During the past five years, more than $100,000 in grants from The DuPage Community Foundation have been awarded to local not-for-profit agencies that residents called on when times suddenly got tough--or tougher.
Sometimes unforeseen circumstances force people into unemployment, disability or other natural misfortune. These are some of the circumstances that warrant emergency assistance.
Contact information ( * required )
The DuPage Community Foundation has funded a number of community agencies that help people get back on their feet when they find themselves in a difficult financial position.
"Most of the agencies that were funded by the foundation do not sustain their support to clients," explained Barb Szczepaniak, foundation director of programs. "Assistance is provided on a temporary basis so that unforeseen expenses, such as an emergency dental bill or car repair, do not force people out of their homes due to their inability to pay the mortgage or rent, as a result of the unexpected expenses. Temporary emergency assistance can often prevent a family's life from quickly spiraling out of control."
Foundation grants provided funding to several agencies that offer emergency assistance for
clients. Some of these agencies are listed below, along with the areas they serve:
• Catholic Charities, Joliet Diocese (catholiccharitiesjoliet.org) -- Catholic Charities provided emergency and homelessness prevention services to 2,219 DuPage County residents in 2013 alone, 966 of whom were children.
Headquartered in Lombard, Catholic Charities offers diverse programs. Catholic Charities uses emergency assistance funds from the Foundation for its homelessness prevention program. In 2013, 66 percent of the families served were extremely low income, at or below 30 percent of median family income. 105 households consisting of 358 members were prevented from entering homelessness. 131 individuals were moved into permanent housing from homeless shelters. Catholic Charities also maintains a 16-bed homeless facility in Villa Park and housing in DuPage for 22 transitional and 40 permanent guests.
• Elmhurst Walk-In Ministry (elmhurstwalkinministry.org) -- Clients of Elmhurst
Walk-In Ministry are generally assisted with rent and utility assistance, addressing the basic needs of shelter with adequate heat, electricity and water. When all bills cannot be paid due to illness, loss of work, temporary layoffs or other conditions, clients request help.
Elmhurst Walk-In Ministry shared a story of one of its clients in the final grant report presented to the Foundation. The client, who we will refer to as "Lynn," is a teacher's aide. During the school year, Lynn was able to support herself and save enough money for the summer months when she would not be working. Due to unforeseen illness, Lynn had to spend more than

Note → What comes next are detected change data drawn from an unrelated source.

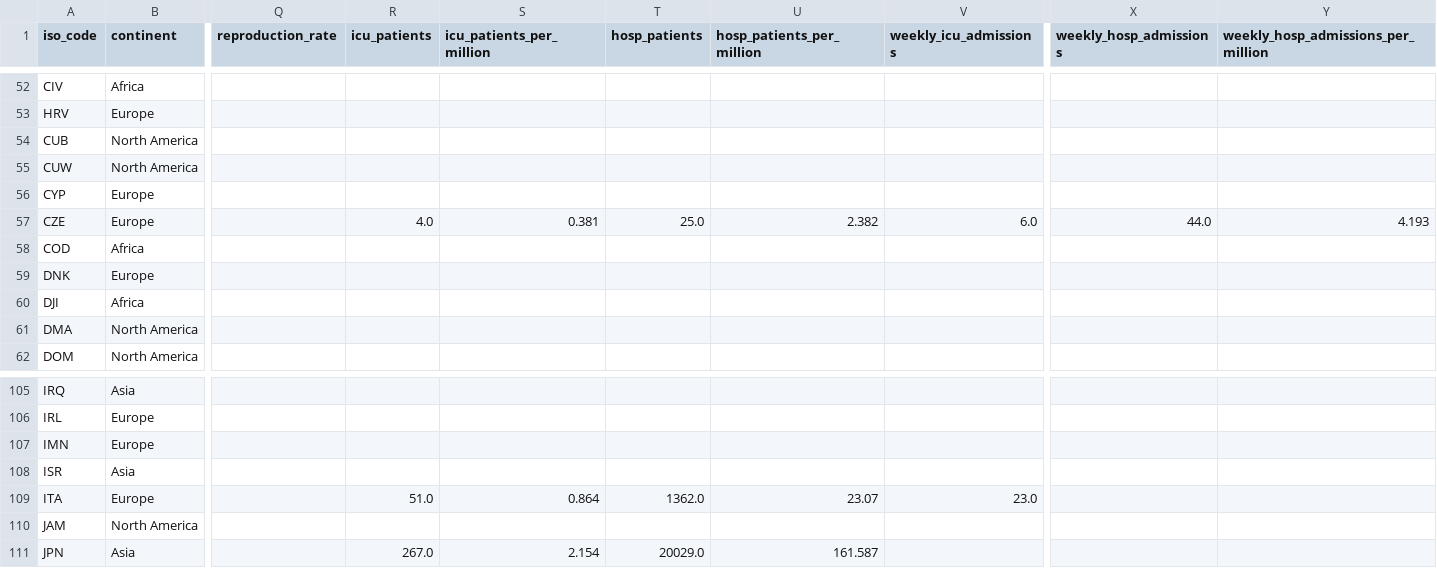
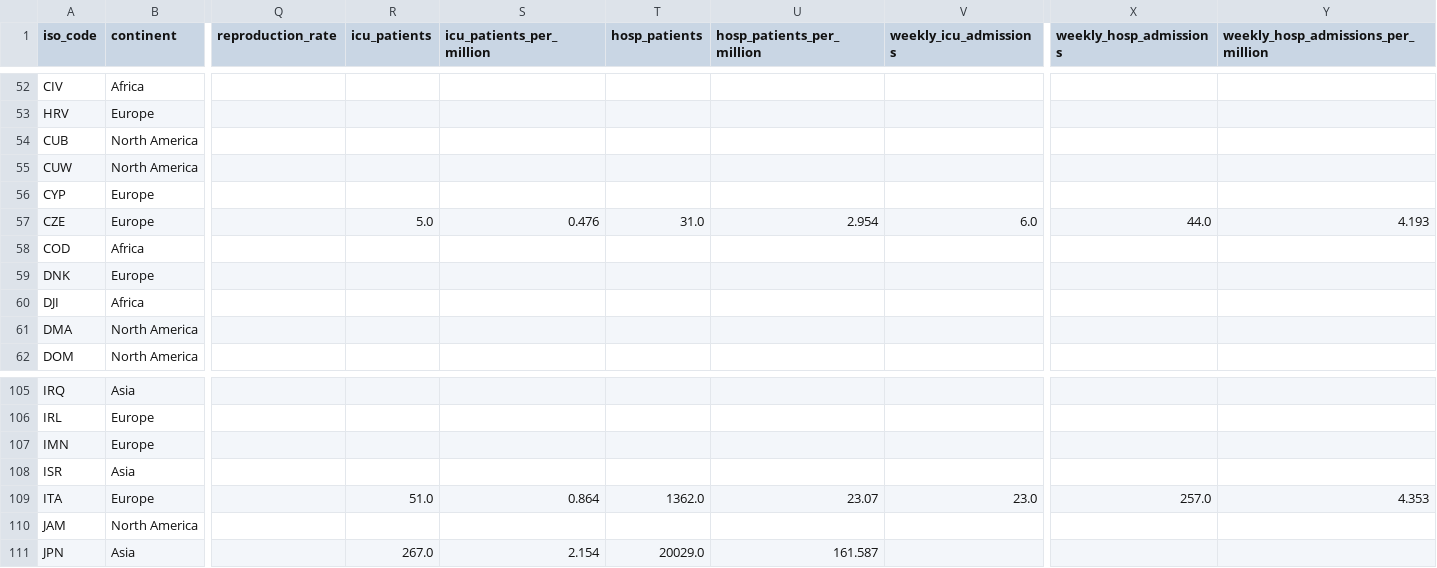
Before and after one commit to lesterholy/covid-19-data, a CSV file: public/data/latest/owid-covid-latest.csv, drawn as a sheet; only a part is shown, gaps mark what is left out; the diff names each change by its address in the sheet, - before the commit and + after, or states it on an @@ line.

Commit message:
data(megafile): automated update

```diff
--- a/public/data/latest/owid-covid-latest.csv
+++ b/public/data/latest/owid-covid-latest.csv
-R57 (icu_patients): 4.0
+R57 (icu_patients): 5.0
-S57 (icu_patients_per_million): 0.381
+S57 (icu_patients_per_million): 0.476
-T57 (hosp_patients): 25.0
+T57 (hosp_patients): 31.0
-U57 (hosp_patients_per_million): 2.382
+U57 (hosp_patients_per_million): 2.954
-X109 (weekly_hosp_admissions): (empty)
+X109 (weekly_hosp_admissions): 257.0
-Y109: (empty)
+Y109: 4.353
```
Also changed, not shown: 4 other files.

budgeted on tests and medication, leaving her short for her rent payment. Elmhurst Walk-In Ministry was able to provide assistance that really made a difference in her life. A thank-you not to them read, "Just a little note to express my appreciation for your help. I pray that God continues to bless you to be a blessing to others as you were to me."
• HOPES Front Door (hopesfrontdoor.com), serving Darien, Downers Grove, Lisle, Westmont, Willowbrook and Woodridge -- Assists clients (primarily unemployed, underemployed, homeless, disabled and seniors) who need food, medical supplies and prescription drugs, as well as transportation. HOPES Front Door also works to connect uninsured clients with health care programs and resources they need to manage their illnesses or health care long-term.

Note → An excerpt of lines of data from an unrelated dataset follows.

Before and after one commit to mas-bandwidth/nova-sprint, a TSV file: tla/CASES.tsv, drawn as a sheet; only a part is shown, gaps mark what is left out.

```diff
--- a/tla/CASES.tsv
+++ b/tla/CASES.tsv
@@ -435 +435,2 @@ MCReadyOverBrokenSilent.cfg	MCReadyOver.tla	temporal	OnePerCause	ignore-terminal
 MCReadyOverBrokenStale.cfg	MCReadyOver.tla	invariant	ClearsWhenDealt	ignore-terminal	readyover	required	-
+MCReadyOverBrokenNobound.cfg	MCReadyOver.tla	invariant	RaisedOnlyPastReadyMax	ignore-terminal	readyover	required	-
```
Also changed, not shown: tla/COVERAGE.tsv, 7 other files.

In addition to its long-term programs and counseling, HOPES Front Door uses emergency assistance funds primarily to provide food and transportation vouchers. Vouchers may also address a pressing need for medical assistance (e.g., a resident just released from the hospital who is without funds to buy needed prescriptions) or urgent dental care. The agency maintains "partnerships" with various community pharmacies and dentists who accept work within the voucher system.

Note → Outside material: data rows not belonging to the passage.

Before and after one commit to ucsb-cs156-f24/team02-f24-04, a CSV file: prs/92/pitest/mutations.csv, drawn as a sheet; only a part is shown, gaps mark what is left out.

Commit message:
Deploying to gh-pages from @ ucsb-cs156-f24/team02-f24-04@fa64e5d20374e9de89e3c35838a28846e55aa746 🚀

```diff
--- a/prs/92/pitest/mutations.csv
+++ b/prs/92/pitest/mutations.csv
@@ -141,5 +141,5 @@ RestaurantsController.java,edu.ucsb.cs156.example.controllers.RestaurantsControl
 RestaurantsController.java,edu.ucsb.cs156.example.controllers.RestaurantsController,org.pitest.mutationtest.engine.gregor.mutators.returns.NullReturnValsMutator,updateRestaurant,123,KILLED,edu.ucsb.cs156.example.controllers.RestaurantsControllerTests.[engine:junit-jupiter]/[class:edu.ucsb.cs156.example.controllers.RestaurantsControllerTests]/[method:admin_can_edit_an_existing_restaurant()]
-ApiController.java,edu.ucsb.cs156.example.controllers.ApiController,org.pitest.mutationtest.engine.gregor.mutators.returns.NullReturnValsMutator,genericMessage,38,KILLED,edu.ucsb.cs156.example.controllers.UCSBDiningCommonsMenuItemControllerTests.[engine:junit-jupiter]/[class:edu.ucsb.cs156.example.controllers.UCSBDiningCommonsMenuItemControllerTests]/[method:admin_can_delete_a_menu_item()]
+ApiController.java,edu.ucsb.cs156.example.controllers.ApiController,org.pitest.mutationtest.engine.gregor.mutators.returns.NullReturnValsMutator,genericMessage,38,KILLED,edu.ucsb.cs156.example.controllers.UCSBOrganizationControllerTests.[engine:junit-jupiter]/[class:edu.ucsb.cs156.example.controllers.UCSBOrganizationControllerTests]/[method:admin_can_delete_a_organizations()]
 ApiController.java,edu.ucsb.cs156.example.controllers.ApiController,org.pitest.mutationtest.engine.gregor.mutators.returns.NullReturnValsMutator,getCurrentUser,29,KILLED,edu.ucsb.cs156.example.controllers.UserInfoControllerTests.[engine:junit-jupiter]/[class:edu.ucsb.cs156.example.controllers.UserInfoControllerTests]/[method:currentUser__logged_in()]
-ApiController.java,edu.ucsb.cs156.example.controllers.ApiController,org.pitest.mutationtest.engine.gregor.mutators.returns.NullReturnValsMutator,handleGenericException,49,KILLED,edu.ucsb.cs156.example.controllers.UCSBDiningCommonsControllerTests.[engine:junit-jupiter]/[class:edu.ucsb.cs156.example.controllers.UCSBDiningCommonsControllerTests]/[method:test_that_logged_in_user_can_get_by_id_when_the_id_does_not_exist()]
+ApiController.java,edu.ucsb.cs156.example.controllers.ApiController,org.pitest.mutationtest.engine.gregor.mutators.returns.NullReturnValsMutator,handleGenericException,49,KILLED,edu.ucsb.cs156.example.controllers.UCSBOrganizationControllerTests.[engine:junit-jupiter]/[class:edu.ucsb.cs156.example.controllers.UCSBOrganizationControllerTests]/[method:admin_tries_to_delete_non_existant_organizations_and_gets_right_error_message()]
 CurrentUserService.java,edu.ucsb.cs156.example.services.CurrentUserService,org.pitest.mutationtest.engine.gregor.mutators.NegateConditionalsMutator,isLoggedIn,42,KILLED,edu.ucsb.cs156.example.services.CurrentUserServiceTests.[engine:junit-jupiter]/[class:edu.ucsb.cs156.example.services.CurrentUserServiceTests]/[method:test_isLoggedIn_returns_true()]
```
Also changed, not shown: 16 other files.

• Itasca Walk-In Ministry (www.itasca.com), serving residents of Itasca, members of Itasca churches, families with children in Itasca schools and people working in the community) -- The agency also serves people passing through on a one-time basis who are neither residents nor fall under the other guidelines. The mission includes making limited prescription payments, utility payments, rent or mortgage payments, car repairs and travel vouchers for travel to work. Itasca Walk-In Ministry also networks with other agencies to provide additional assistance to its clients in other areas, including counseling.
• Naperville CARES (www.napervillecares.org), serving residents of Naperville, any member of a Naperville congregation and DuPage County residents who are actively involved with a partner social service agency) -- The mission of Naperville CARES is to help local families in financial crisis meet their essential needs by providing emergency financial support and resources.
• Society of St. Vincent de Paul, St. Philip the Apostle Church, Addison (www.svdpusa.com) -- Clients who sought assistance from the Society of St. Vincent de Paul, St. Philip the Apostle Church were primarily looking for rent assistance. From a single mother to a family of five to residents of Serenity House (a halfway house that provides housing and counseling to those with substance and chemical abuse), funds were able to help bridge the gap for these individuals and families who otherwise may not have had anywhere to turn for help.
All of the agencies mentioned above receive requests for emergency rent and utility assistance. A thank-you received by Naperville CARES illustrates such an emergency: "Thank you from the bottom of our hearts for helping our family with the security deposit so that we could rent an apartment after losing our house."
Child care and car repairs are also at times urgently needed so that a family can just keep going. Agencies network. If one cannot help, it directs those in need to qualified sources that can.
By supporting diverse emergency agencies, these health and human services grants from The DuPage Community Foundation -- awarded each spring as part of the community needs grant cycle -- provide a strong backup for families in need across the County.
About The DuPage Community Foundation:
The DuPage Community Foundation seeks to raise the quality of life throughout DuPage County by fostering philanthropy, connecting donors to area needs and building community partnerships. Based on the American virtues of volunteerism and philanthropy, the Foundation fosters a legacy of support for the people of DuPage County by making grants to not-for-profit organizations working in the areas of arts and culture, education, environment, health, and human services. Since its inception, the Foundation has built its endowment to nearly $59 million and awarded more than $19 million in grants to nonprofit agencies serving the residents of DuPage County and beyond.
Established in 1986, The DuPage Community Foundation is a publicly-supported 501(c)(3) organization to which contributions are tax deductible. It was created to benefit the people of DuPage County and receives contributions and bequests into a permanent endowment from individuals, corporations, organizations and foundations wishing to make lasting contributions to the people of DuPage. The earnings on these funds are then used, in accordance with donor wishes, for the Foundation's grantmaking and community leadership activities.
For more information about the Foundation, please contact Joelyn Kott, marketing & communications officer, at (630) 665-5556, ext. 19, or email@example.com.